• [Exercise]:
Scan the entries below. Report each line where the string "const" occurs.
↓↓↓
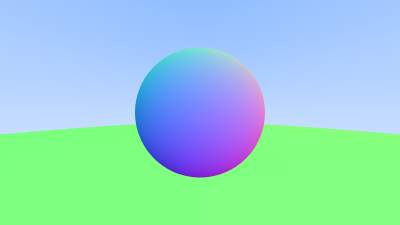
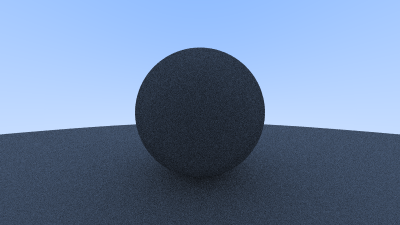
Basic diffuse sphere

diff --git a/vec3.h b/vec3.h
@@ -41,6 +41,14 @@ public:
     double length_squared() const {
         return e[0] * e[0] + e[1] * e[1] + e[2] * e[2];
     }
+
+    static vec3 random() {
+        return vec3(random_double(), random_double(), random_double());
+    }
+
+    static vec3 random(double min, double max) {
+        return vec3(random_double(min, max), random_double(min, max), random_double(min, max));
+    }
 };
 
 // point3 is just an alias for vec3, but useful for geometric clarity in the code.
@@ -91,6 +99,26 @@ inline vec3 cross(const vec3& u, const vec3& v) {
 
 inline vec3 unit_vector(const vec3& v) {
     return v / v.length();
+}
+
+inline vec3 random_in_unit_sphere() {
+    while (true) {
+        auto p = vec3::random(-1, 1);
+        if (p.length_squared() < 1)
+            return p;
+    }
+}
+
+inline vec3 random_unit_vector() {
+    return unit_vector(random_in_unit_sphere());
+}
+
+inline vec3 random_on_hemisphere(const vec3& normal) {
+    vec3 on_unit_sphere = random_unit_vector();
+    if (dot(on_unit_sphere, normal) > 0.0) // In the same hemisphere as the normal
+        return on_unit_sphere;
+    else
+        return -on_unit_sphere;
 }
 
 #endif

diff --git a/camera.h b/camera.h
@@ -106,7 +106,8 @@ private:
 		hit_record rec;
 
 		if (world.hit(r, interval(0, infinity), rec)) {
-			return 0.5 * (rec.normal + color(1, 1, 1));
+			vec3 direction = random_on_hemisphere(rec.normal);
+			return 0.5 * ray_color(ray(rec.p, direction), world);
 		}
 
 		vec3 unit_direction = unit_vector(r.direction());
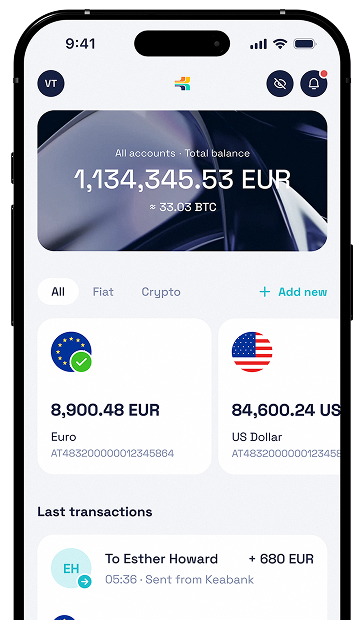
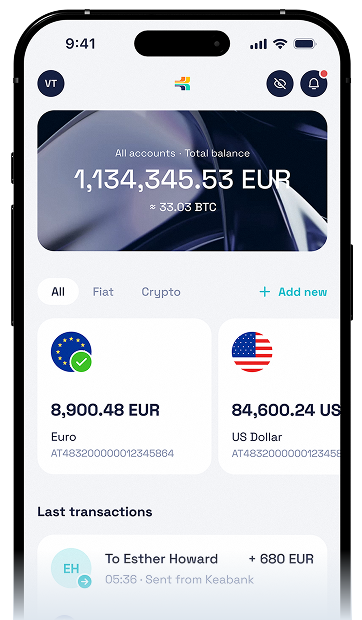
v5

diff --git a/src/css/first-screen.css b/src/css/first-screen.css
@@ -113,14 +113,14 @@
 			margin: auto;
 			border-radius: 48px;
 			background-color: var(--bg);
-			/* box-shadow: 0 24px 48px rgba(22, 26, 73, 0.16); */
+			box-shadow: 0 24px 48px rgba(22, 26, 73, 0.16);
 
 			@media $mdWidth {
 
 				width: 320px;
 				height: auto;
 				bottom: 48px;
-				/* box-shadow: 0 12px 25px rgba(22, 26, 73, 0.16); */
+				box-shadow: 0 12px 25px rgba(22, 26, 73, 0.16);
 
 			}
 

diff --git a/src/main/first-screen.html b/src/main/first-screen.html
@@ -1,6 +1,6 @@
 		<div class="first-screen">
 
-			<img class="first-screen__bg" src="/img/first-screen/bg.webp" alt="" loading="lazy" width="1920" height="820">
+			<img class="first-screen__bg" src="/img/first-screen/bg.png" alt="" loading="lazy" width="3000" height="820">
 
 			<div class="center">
↑↑↑
• [Exercise answer]:
     double length_squared() const {
@@ -91,6 +99,26 @@ inline vec3 cross(const vec3& u, const vec3& v) {
 inline vec3 unit_vector(const vec3& v) {
+inline vec3 random_on_hemisphere(const vec3& normal) {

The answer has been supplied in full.